The Northwest Water Action Team Steering Committee heard an update Tuesday on a potential pilot program involving nitrate treatment of water.
Duane Smith & Associates owner Duane Smith, with whom the team has contracted for facilitation services the past few years, said Guy Sewell, a professor at East Central University, is the lead investigator, and there is now approval for the Environmental Protection Agency’s Robert S. Kerr Environmental Research Center to be involved.
“From a technical standpoint, I think that’s huge, having EPA involved in a grant application with the Bureau of Reclamation,” he said. “We thought that application would be out by now, but it’s not, so we’re waiting on that to come out. Clearly, what we would like to do is make that application. It would probably be somewhere in the late summer or fall before the application would be approved.
“What we’d like to do, is when we make the application is look for some pilot projects.”
Potential qualifying projects would be wells with a consistent history of high nitrates, that could be isolated from the water system during the test period, Smith said.
“I thought we would have a funding request announcement out, but it’s not out yet,” he said. “The big news, though, is that we now have a professor at East Central and the EPA Kerr lab on board with the research effort.”
The technology involves biological electrical treatment to remove nitrate. It vents off the nitrogen, and there is not a waste stream with it, he Smith said.
“What they would like to be able to do is put this on a skid, to where you could … run your water through this tank, and run it out the other side, and vent off the nitrate and use the water that way.
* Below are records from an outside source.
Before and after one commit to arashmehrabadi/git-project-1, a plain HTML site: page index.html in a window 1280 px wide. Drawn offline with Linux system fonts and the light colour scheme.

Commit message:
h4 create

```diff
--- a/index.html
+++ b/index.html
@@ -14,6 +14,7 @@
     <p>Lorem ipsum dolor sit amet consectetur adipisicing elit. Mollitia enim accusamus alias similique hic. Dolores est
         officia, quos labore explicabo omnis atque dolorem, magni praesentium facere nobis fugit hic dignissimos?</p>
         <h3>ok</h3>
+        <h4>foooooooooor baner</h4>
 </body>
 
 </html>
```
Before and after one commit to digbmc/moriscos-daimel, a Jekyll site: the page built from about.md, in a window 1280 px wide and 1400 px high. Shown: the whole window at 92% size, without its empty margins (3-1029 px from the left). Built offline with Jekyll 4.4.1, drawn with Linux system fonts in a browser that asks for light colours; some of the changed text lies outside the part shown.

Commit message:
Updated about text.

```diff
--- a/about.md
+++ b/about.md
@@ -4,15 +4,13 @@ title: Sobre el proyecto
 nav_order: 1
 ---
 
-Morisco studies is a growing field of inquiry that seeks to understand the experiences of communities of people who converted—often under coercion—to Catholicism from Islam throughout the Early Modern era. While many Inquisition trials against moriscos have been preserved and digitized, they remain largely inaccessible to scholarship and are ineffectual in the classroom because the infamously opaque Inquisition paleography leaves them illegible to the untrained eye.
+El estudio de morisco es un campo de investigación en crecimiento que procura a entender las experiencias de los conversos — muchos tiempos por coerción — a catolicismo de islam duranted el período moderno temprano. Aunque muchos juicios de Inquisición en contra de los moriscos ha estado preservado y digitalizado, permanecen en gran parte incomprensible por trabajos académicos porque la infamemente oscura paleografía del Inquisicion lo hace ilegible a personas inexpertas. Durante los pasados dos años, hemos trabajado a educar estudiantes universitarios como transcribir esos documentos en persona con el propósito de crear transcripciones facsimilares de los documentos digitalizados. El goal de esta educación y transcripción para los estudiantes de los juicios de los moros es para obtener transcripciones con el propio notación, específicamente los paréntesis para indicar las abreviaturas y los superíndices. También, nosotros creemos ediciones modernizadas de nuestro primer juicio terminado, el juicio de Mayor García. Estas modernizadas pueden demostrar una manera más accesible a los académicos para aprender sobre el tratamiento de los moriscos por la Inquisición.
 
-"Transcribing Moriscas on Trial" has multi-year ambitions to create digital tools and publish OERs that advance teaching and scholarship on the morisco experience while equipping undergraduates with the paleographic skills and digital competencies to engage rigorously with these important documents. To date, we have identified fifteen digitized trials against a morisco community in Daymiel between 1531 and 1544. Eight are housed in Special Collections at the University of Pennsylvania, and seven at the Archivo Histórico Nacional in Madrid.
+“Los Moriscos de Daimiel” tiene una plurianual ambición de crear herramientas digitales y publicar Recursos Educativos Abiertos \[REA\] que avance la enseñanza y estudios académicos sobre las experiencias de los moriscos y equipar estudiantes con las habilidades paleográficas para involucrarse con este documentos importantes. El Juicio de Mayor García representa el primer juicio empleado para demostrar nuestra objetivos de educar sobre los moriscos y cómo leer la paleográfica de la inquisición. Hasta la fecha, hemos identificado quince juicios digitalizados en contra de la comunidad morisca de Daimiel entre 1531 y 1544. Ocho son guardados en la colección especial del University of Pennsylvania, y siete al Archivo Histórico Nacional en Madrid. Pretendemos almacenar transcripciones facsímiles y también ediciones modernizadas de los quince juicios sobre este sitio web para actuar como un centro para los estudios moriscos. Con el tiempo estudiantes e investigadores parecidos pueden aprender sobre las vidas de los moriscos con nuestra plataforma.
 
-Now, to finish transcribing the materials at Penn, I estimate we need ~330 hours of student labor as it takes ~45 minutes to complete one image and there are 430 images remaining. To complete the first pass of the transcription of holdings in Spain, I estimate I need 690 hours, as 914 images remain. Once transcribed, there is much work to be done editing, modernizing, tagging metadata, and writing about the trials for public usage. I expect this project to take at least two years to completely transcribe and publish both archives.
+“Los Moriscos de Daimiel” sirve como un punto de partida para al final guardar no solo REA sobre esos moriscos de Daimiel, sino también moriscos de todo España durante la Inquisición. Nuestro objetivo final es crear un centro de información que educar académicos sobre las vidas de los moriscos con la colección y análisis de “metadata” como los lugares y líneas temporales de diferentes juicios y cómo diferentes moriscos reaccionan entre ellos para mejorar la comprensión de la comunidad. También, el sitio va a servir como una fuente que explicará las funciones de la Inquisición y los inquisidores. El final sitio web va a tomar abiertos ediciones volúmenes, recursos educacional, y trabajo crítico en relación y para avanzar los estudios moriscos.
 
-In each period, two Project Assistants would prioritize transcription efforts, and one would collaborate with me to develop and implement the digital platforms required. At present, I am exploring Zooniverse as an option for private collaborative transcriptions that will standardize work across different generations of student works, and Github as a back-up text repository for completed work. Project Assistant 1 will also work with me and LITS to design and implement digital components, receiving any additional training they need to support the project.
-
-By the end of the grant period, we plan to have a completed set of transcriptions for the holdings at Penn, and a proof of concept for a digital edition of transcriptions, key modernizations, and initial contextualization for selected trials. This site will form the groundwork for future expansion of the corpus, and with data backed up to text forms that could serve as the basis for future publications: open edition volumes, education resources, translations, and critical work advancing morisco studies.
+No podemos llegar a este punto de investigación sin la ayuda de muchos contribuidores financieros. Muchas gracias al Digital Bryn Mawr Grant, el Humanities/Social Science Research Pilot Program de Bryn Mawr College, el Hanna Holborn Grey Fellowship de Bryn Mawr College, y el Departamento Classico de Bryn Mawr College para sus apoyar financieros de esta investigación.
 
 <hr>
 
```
It would be significantly cheaper,” he said.
While the technology has been researched in the lab, it is now about applying it in the field, Smith said.
The grant would make applying it in the field possible, he said.
Story provided by: Enid News & Eagle
Written by: Jessica Miller